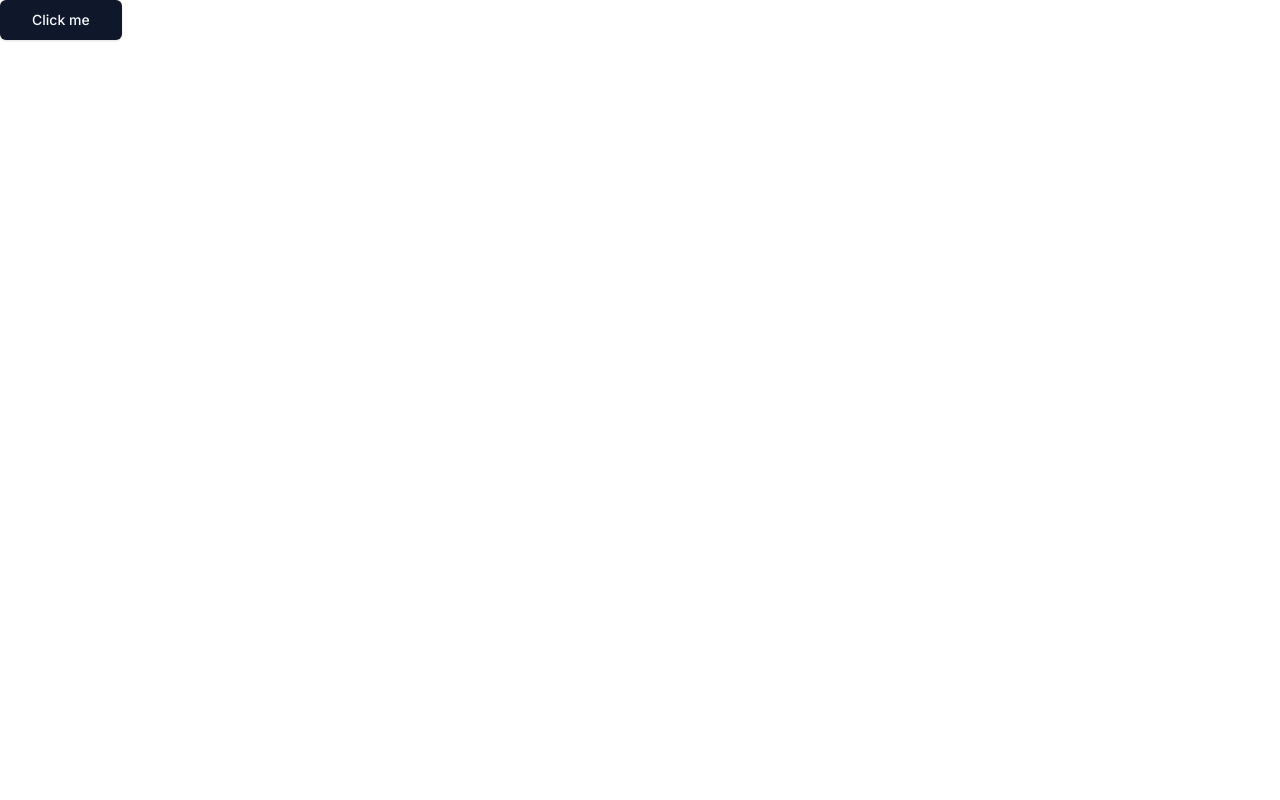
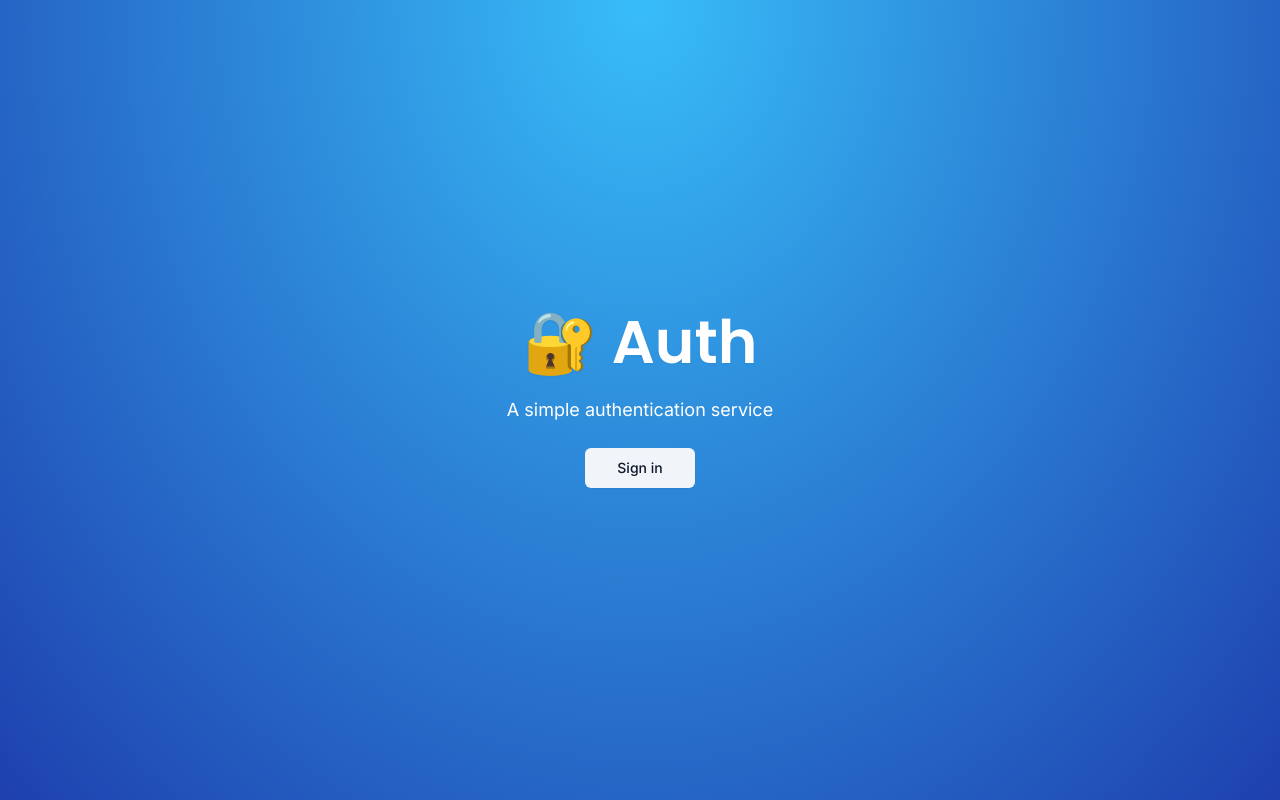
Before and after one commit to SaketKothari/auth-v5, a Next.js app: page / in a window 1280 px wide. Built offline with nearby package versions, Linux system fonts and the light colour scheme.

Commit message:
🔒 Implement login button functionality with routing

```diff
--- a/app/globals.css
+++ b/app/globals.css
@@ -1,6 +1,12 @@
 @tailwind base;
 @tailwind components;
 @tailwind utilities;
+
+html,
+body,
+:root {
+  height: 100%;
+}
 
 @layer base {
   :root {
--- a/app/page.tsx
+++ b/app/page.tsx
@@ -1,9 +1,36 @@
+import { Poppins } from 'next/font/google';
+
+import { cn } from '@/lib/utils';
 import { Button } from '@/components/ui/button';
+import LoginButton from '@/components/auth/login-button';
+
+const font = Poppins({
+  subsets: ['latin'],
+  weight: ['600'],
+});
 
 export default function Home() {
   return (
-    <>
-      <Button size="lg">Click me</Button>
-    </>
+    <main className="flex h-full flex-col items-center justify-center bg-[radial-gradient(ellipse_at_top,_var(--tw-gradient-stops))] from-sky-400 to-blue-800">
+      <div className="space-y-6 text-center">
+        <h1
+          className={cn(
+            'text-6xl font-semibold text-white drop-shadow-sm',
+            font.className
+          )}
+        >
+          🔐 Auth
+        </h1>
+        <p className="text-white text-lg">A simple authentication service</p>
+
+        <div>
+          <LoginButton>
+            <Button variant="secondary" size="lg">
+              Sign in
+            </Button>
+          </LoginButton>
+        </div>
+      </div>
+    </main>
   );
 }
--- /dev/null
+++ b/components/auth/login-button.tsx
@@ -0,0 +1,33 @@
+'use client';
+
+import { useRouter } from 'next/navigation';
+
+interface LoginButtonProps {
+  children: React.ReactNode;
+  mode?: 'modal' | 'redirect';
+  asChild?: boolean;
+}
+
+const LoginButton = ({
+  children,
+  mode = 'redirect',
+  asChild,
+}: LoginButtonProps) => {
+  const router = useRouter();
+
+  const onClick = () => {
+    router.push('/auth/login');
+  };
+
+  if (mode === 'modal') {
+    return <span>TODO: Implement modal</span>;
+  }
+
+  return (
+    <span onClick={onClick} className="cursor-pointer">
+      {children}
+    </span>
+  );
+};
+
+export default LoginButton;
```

· · · ·

Assignment
For each record, return its text exactly and leave any picture out.

Solution for this exercise
Before and after one commit to SaketKothari/auth-v5, a Next.js app: page / in a window 1280 px wide. Built offline with nearby package versions, Linux system fonts and the light colour scheme.

Commit message:
🔒 Implement login button functionality with routing

```diff
--- a/app/globals.css
+++ b/app/globals.css
@@ -1,6 +1,12 @@
 @tailwind base;
 @tailwind components;
 @tailwind utilities;
+
+html,
+body,
+:root {
+  height: 100%;
+}
 
 @layer base {
   :root {
--- a/app/page.tsx
+++ b/app/page.tsx
@@ -1,9 +1,36 @@
+import { Poppins } from 'next/font/google';
+
+import { cn } from '@/lib/utils';
 import { Button } from '@/components/ui/button';
+import LoginButton from '@/components/auth/login-button';
+
+const font = Poppins({
+  subsets: ['latin'],
+  weight: ['600'],
+});
 
 export default function Home() {
   return (
-    <>
-      <Button size="lg">Click me</Button>
-    </>
+    <main className="flex h-full flex-col items-center justify-center bg-[radial-gradient(ellipse_at_top,_var(--tw-gradient-stops))] from-sky-400 to-blue-800">
+      <div className="space-y-6 text-center">
+        <h1
+          className={cn(
+            'text-6xl font-semibold text-white drop-shadow-sm',
+            font.className
+          )}
+        >
+          🔐 Auth
+        </h1>
+        <p className="text-white text-lg">A simple authentication service</p>
+
+        <div>
+          <LoginButton>
+            <Button variant="secondary" size="lg">
+              Sign in
+            </Button>
+          </LoginButton>
+        </div>
+      </div>
+    </main>
   );
 }
--- /dev/null
+++ b/components/auth/login-button.tsx
@@ -0,0 +1,33 @@
+'use client';
+
+import { useRouter } from 'next/navigation';
+
+interface LoginButtonProps {
+  children: React.ReactNode;
+  mode?: 'modal' | 'redirect';
+  asChild?: boolean;
+}
+
+const LoginButton = ({
+  children,
+  mode = 'redirect',
+  asChild,
+}: LoginButtonProps) => {
+  const router = useRouter();
+
+  const onClick = () => {
+    router.push('/auth/login');
+  };
+
+  if (mode === 'modal') {
+    return <span>TODO: Implement modal</span>;
+  }
+
+  return (
+    <span onClick={onClick} className="cursor-pointer">
+      {children}
+    </span>
+  );
+};
+
+export default LoginButton;
```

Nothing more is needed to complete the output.